Task data:
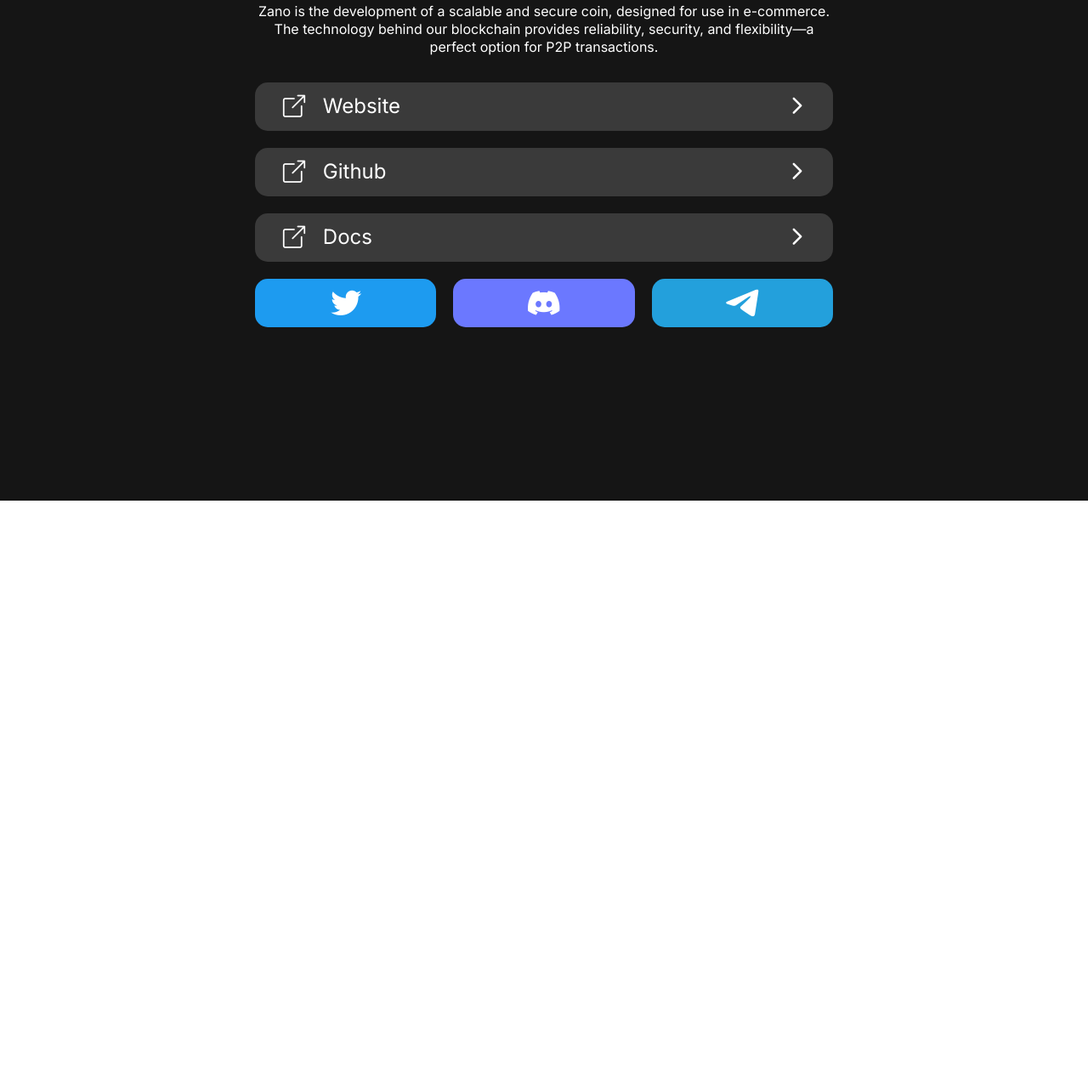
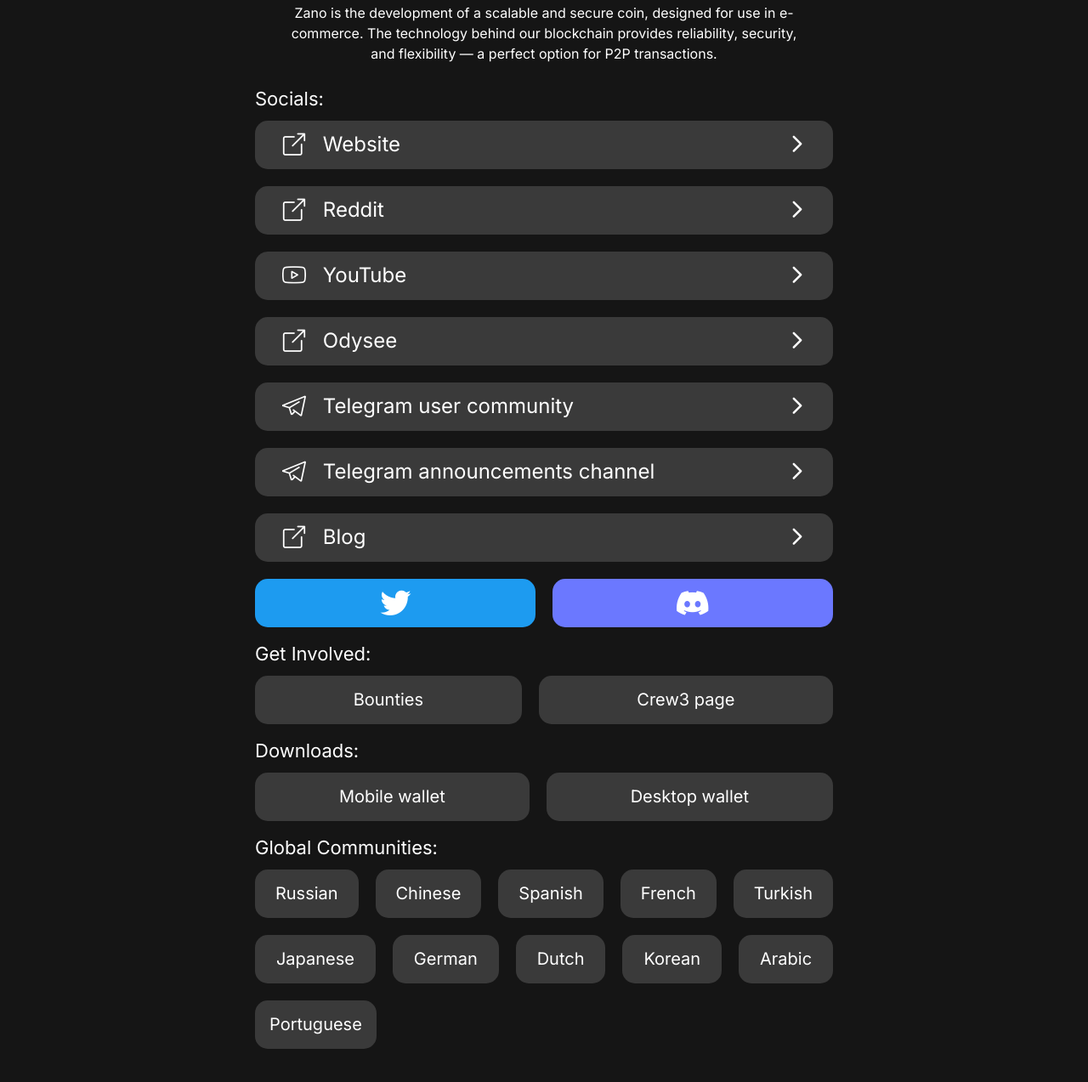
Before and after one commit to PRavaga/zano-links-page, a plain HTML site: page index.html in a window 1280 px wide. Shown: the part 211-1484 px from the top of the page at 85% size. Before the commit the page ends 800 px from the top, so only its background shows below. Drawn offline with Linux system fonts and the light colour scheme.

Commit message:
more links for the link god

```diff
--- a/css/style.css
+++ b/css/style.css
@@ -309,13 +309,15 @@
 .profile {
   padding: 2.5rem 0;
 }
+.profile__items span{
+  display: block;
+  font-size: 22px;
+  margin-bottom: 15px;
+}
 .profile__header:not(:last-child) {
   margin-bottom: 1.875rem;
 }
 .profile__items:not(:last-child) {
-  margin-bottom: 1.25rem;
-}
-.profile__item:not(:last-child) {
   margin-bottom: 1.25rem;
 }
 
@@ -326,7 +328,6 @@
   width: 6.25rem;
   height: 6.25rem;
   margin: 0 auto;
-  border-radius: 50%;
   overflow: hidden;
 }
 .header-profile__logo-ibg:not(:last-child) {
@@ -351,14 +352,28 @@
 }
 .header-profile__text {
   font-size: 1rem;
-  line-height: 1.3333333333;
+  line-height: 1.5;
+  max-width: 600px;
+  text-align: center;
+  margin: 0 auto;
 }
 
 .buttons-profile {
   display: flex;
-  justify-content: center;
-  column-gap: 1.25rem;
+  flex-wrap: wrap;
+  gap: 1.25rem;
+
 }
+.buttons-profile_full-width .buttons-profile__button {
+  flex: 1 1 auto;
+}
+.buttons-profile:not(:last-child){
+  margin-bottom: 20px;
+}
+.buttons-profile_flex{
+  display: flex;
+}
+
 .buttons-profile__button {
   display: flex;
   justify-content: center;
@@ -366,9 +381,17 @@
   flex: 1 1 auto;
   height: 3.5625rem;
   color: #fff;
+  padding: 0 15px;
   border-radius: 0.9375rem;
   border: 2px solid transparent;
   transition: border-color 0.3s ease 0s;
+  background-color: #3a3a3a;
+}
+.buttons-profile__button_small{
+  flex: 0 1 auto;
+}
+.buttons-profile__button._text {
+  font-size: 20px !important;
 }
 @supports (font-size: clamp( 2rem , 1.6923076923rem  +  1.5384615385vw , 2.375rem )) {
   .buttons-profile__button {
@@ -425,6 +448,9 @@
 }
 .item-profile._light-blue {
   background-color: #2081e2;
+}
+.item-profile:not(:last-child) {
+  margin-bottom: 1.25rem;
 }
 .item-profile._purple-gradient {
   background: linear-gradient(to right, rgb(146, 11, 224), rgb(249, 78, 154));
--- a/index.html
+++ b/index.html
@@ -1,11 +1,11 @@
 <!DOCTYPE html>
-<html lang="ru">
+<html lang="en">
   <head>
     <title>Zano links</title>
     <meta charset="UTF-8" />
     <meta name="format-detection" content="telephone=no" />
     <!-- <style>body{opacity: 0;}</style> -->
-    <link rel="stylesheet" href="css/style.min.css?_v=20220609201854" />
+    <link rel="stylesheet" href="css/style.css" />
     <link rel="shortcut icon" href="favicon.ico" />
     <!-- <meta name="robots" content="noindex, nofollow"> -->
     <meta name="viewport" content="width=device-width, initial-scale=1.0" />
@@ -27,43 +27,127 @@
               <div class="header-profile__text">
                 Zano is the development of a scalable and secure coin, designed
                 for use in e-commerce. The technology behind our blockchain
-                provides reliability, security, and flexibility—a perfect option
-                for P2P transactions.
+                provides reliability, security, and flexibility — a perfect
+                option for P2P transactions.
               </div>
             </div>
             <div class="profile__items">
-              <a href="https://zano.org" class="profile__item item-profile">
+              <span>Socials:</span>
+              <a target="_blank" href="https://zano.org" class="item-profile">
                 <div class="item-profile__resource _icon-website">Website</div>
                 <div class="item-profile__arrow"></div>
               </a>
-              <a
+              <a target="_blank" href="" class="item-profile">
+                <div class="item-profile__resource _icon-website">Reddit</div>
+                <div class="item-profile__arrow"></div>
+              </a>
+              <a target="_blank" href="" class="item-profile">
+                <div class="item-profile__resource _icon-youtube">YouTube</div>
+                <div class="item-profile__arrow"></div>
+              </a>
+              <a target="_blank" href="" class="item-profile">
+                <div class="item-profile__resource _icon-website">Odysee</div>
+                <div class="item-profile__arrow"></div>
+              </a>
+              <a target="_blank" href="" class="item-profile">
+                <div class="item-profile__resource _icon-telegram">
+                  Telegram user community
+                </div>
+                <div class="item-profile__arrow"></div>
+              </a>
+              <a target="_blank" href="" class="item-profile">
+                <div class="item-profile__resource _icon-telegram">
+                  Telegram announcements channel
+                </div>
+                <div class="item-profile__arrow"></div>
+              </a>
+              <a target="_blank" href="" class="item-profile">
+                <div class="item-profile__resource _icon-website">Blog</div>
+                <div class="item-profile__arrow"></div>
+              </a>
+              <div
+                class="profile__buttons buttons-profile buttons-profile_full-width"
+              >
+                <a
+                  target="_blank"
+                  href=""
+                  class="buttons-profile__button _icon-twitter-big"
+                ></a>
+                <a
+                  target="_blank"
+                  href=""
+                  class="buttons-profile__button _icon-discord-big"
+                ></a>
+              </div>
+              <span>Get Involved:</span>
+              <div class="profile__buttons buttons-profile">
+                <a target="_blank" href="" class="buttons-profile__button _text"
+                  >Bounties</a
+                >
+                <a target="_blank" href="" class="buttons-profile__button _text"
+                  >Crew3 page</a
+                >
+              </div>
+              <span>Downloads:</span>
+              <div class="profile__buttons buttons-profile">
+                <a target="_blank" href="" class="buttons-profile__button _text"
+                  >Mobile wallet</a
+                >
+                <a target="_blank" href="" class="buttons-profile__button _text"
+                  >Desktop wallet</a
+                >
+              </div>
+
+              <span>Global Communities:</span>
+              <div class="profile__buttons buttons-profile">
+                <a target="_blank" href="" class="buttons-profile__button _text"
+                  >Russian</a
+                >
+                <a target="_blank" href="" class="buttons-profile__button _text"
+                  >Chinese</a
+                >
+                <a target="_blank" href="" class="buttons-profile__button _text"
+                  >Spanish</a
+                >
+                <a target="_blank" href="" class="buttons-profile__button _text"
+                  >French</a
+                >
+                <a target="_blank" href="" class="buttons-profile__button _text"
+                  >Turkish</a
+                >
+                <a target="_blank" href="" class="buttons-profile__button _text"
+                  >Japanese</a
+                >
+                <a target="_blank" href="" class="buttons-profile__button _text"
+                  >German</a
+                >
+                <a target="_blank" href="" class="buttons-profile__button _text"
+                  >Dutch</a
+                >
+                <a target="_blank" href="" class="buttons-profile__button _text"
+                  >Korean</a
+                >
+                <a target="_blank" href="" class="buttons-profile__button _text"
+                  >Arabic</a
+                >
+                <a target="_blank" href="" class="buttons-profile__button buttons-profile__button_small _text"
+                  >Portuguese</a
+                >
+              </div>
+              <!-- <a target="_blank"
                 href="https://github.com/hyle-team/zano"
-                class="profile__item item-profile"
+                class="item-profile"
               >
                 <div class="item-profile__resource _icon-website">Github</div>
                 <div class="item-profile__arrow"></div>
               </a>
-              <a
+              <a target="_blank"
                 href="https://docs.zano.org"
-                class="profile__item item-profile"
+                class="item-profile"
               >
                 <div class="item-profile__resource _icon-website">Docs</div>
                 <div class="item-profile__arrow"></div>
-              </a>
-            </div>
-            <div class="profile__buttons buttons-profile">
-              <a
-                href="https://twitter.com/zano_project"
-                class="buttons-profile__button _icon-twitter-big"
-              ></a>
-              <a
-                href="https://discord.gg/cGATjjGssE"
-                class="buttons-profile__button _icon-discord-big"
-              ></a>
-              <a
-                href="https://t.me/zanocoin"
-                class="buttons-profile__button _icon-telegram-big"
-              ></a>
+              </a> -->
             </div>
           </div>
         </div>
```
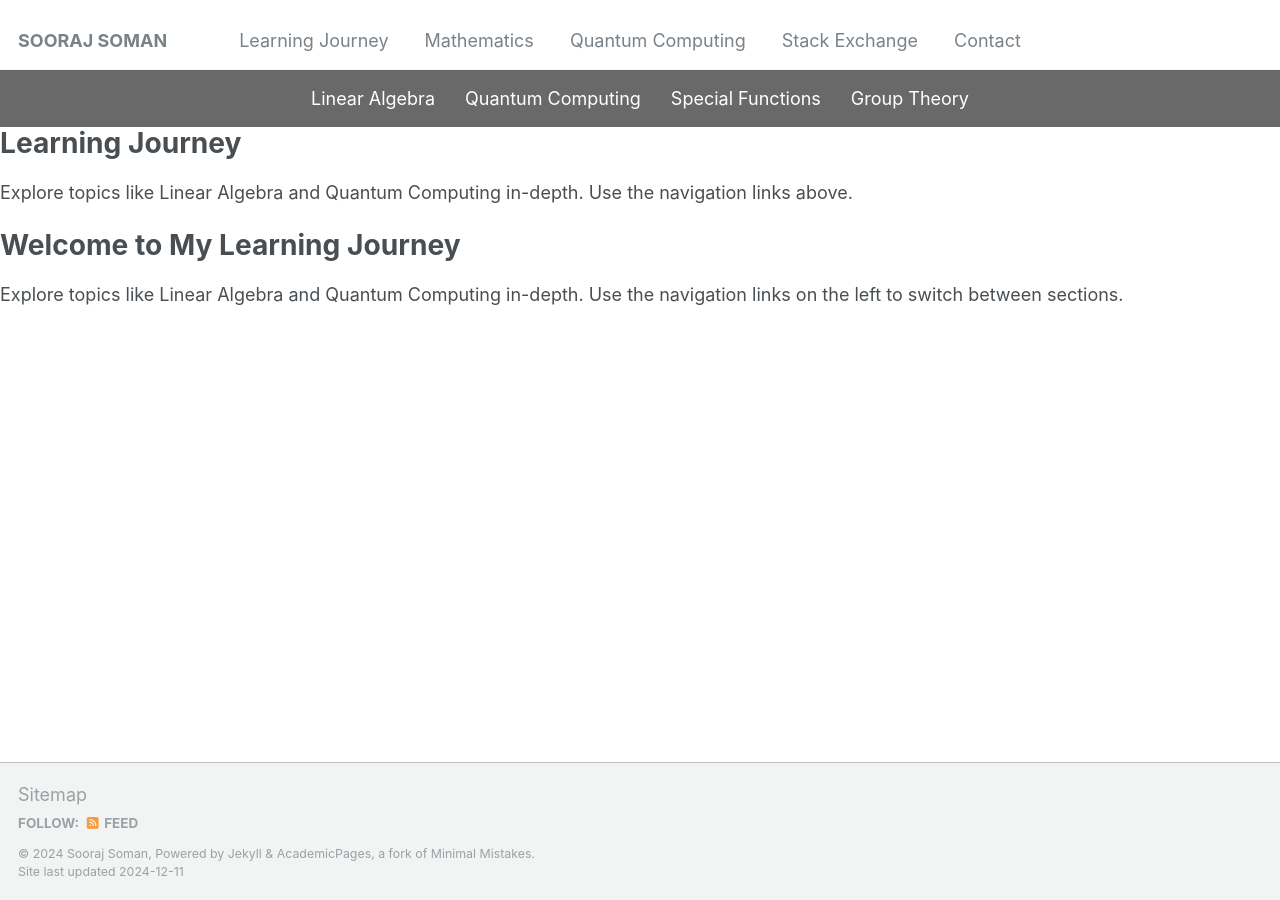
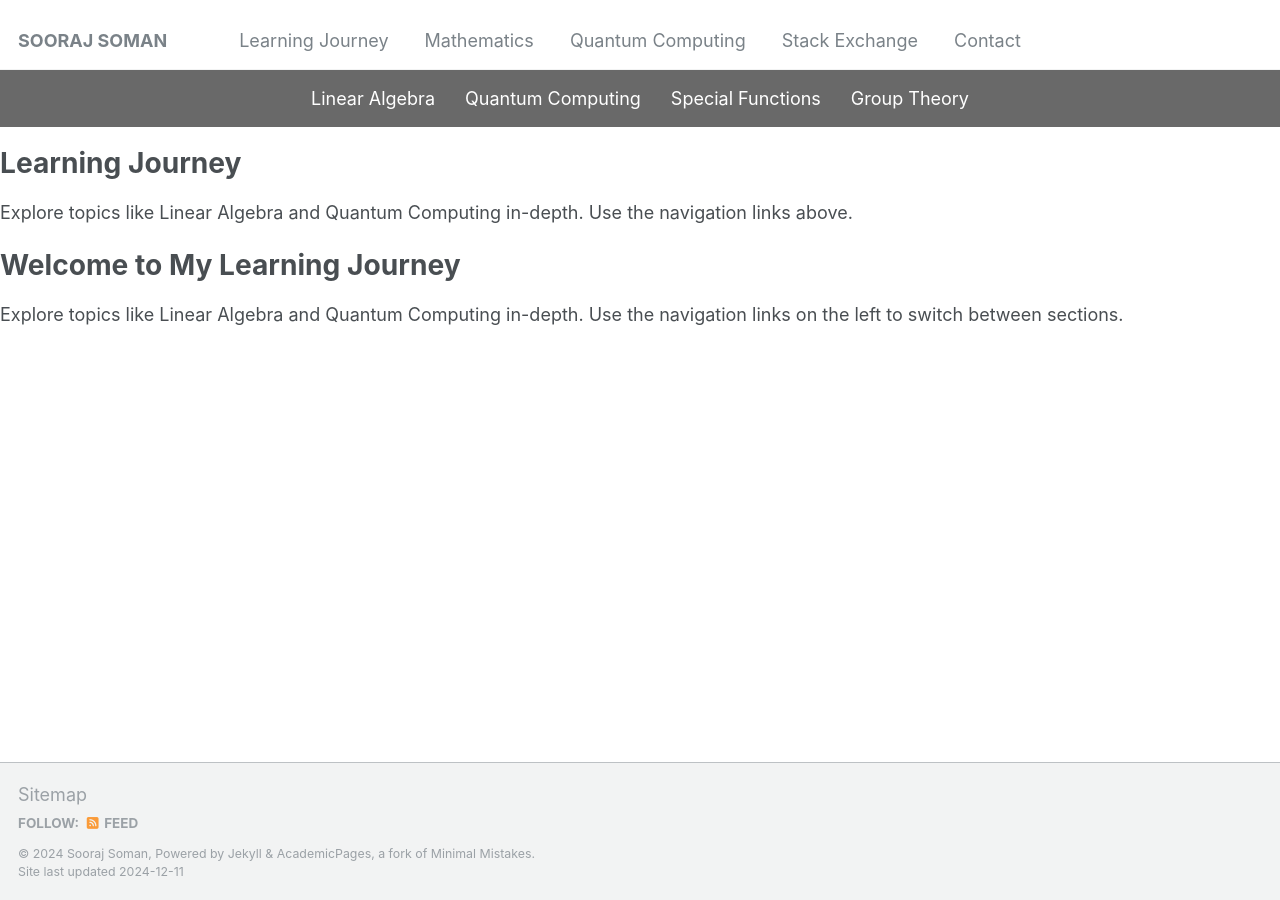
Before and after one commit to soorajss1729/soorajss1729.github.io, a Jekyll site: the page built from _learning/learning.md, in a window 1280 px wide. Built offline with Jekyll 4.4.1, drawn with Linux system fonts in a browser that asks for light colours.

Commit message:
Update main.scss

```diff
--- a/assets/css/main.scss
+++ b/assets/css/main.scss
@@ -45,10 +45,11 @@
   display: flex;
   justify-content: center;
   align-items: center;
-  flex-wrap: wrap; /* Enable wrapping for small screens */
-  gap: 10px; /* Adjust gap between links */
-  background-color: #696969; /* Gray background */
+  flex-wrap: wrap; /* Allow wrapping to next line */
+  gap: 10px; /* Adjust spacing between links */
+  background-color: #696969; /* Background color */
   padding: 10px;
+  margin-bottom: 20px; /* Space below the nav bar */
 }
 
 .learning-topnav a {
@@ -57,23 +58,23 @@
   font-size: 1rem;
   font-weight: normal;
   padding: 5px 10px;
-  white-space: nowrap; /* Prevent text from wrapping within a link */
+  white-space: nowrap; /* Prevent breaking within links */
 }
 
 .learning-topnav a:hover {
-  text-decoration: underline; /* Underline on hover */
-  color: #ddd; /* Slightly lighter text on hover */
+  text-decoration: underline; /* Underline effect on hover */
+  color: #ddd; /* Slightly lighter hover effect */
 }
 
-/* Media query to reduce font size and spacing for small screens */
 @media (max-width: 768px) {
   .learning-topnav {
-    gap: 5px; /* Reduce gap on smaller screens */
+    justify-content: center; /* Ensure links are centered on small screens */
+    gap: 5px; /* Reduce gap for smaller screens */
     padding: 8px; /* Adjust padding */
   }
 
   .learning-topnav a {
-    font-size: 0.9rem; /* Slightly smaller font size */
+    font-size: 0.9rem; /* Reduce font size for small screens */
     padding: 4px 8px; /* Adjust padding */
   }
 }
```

Activity:
Go through the listing above and copy each line where the string "margin" appears.

Written solution:
+  margin-bottom: 15px;
   margin-bottom: 1.875rem;
-  margin-bottom: 1.25rem;
   margin-bottom: 1.25rem;
   margin: 0 auto;
+  margin: 0 auto;
+  margin-bottom: 20px;
+  margin-bottom: 1.25rem;
+  margin-bottom: 20px; /* Space below the nav bar */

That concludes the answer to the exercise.